– Jim Michelson, SMZ Chairman
“In 1952, Wayne State University physician Forest Dodrill approached General Motors with an idea. The doctor was convinced that GM’s research engineers could construct a machine to take over the heart’s functions, opening the door for more effective surgeries. He was right. Dodrill performed the world’s first successful open heart surgery with the assistance of a mechanical heart pump that looked remarkably like a 12-cylinder engine. Today, it’s estimated that nearly 3,000 open heart operations are performed every day, improving—even saving— the lives of millions of patients worldwide.”
—2011 Wayne State University Annual Report
In 1977, I purchased Dr. Dodrill’s former home. Now it’s not unusual for people to move and leave things behind: a wheelbarrow with a flat tire, a broken lamp, an unfinished project. So when I discovered some left-behind metal machinery in the basement, I supposed they were unusable furnace parts. Or from the engine of a long-gone car. Or … who knows.

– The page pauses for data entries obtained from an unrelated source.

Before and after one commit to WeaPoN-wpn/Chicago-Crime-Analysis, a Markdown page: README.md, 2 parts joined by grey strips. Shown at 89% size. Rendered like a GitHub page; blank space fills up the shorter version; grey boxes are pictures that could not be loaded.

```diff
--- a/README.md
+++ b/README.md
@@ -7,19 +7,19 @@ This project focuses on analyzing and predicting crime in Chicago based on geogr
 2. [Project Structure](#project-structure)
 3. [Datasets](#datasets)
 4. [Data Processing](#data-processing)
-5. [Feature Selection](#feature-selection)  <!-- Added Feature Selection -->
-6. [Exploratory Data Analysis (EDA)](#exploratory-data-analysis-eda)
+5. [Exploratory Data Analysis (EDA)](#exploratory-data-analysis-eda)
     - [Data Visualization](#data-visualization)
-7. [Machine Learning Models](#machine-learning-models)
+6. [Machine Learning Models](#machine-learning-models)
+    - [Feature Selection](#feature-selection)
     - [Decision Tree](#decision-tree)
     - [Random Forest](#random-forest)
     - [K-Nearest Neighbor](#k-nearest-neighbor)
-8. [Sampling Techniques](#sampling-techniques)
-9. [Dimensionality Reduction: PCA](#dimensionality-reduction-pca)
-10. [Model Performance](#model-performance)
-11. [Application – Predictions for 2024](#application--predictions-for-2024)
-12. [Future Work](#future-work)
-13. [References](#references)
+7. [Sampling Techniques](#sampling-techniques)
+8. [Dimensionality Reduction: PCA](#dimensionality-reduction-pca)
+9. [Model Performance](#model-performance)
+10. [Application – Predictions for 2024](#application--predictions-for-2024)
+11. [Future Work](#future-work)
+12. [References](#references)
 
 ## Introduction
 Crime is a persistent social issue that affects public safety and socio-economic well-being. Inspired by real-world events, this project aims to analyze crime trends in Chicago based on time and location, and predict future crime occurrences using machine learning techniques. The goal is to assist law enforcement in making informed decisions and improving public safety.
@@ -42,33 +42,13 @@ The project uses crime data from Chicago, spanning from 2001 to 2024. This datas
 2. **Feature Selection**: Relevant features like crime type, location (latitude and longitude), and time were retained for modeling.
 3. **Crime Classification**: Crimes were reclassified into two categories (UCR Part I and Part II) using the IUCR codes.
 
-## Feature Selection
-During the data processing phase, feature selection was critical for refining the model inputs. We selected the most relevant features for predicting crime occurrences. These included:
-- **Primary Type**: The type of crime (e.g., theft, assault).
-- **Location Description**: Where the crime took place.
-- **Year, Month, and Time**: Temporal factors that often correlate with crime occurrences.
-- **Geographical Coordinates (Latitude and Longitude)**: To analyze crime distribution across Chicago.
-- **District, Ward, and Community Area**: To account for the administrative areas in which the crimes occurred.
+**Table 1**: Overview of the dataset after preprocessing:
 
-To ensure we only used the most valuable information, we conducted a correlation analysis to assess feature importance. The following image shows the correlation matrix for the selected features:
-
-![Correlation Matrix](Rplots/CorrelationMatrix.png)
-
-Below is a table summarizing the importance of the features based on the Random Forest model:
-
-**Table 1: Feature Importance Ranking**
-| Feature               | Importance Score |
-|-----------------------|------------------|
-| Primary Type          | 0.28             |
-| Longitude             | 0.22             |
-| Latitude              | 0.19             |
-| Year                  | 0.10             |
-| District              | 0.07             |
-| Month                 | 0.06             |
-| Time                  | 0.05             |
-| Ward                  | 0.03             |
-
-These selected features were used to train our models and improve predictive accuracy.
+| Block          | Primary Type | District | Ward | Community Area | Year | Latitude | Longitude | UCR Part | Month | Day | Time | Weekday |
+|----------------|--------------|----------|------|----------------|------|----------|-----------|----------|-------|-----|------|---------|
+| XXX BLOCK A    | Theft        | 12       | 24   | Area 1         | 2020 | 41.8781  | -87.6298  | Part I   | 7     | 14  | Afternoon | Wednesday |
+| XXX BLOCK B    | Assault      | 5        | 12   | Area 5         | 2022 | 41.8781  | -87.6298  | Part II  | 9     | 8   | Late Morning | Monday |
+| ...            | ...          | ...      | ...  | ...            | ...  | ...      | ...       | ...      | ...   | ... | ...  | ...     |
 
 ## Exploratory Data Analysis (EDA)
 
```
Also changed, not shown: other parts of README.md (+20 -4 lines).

But thinking back, it makes me wonder if just maybe those mystery metal works were a precursor or prototype of a machine that’s improved and saved millions of lives. The pieces of one man’s determined conviction to make medicine better. Guess I’ll never really know. But I do know it sure made a fine doorstop.